◆ What you need to do ◆
Set down all of the entries below exactly, and omit the pictures.

◆ Listed records ◆
=== Begin Enclosure ===

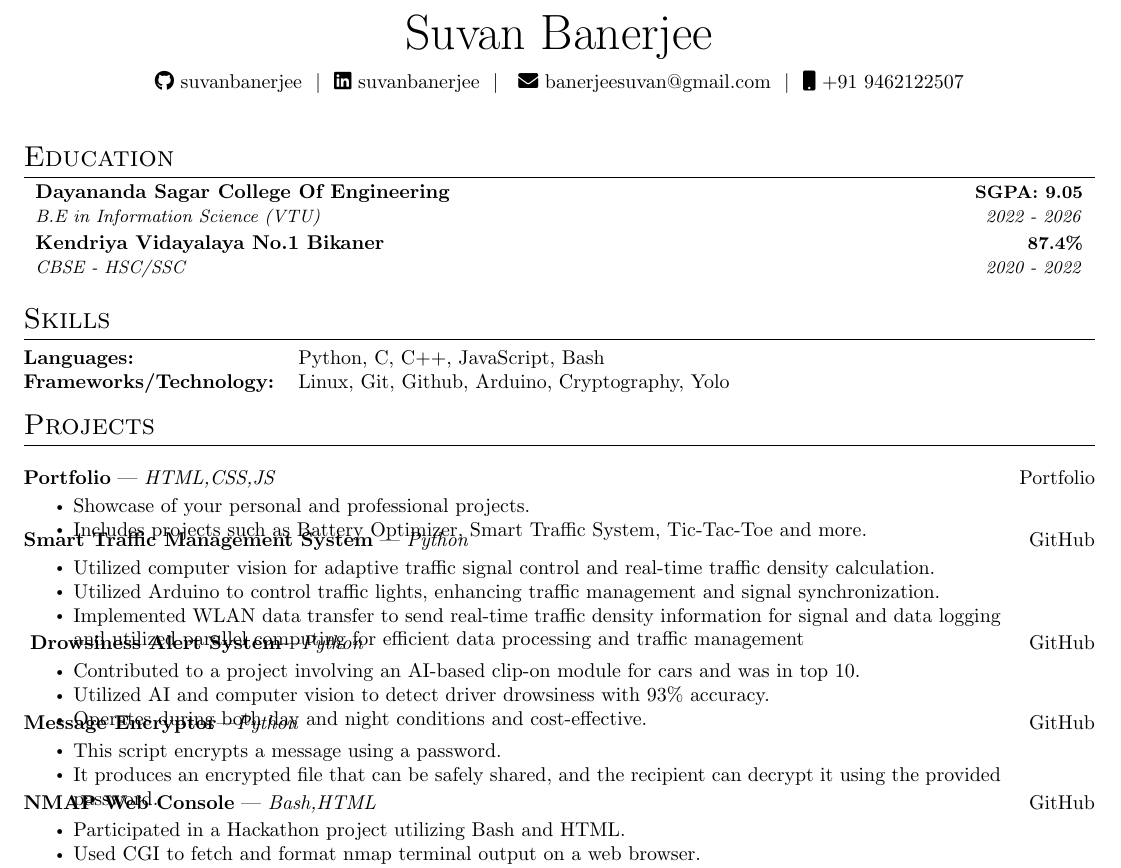
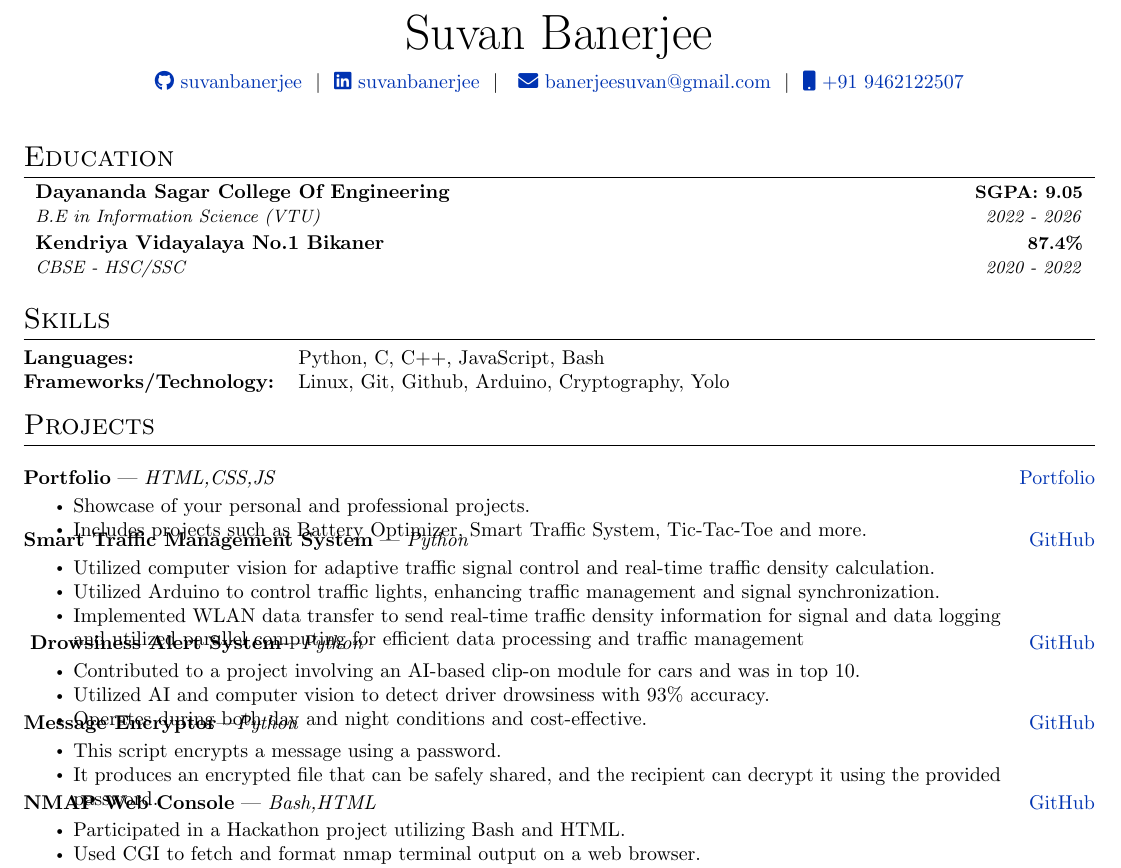
Before and after one commit to suvanbanerjee/resume, a LaTeX CV (cv.tex): part of the page, cut so that both start at the same text. Compiled offline with pdfLaTeX.

Commit message:
Changed Link Colour to Blue

```diff
--- a/cv.tex
+++ b/cv.tex
@@ -18,7 +18,7 @@
 \titleformat{\section}{\Large\scshape\raggedright}{}{0em}{}[\titlerule]
 \titlespacing{\section}{0pt}{4pt}{4pt}
 \usepackage[unicode, draft=false]{hyperref}
-\definecolor{linkcolour}{rgb}{0,0,0}
+\definecolor{linkcolour}{rgb}{0,0.2,0.7}
 \hypersetup{colorlinks,breaklinks,urlcolor=linkcolour,linkcolor=linkcolour}
 \usepackage{fontawesome5}
 
```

=== End Enclosure ===

◆ Completed task ◆
Before and after one commit to suvanbanerjee/resume, a LaTeX CV (cv.tex): part of the page, cut so that both start at the same text. Compiled offline with pdfLaTeX.

Commit message:
Changed Link Colour to Blue

```diff
--- a/cv.tex
+++ b/cv.tex
@@ -18,7 +18,7 @@
 \titleformat{\section}{\Large\scshape\raggedright}{}{0em}{}[\titlerule]
 \titlespacing{\section}{0pt}{4pt}{4pt}
 \usepackage[unicode, draft=false]{hyperref}
-\definecolor{linkcolour}{rgb}{0,0,0}
+\definecolor{linkcolour}{rgb}{0,0.2,0.7}
 \hypersetup{colorlinks,breaklinks,urlcolor=linkcolour,linkcolor=linkcolour}
 \usepackage{fontawesome5}
 
```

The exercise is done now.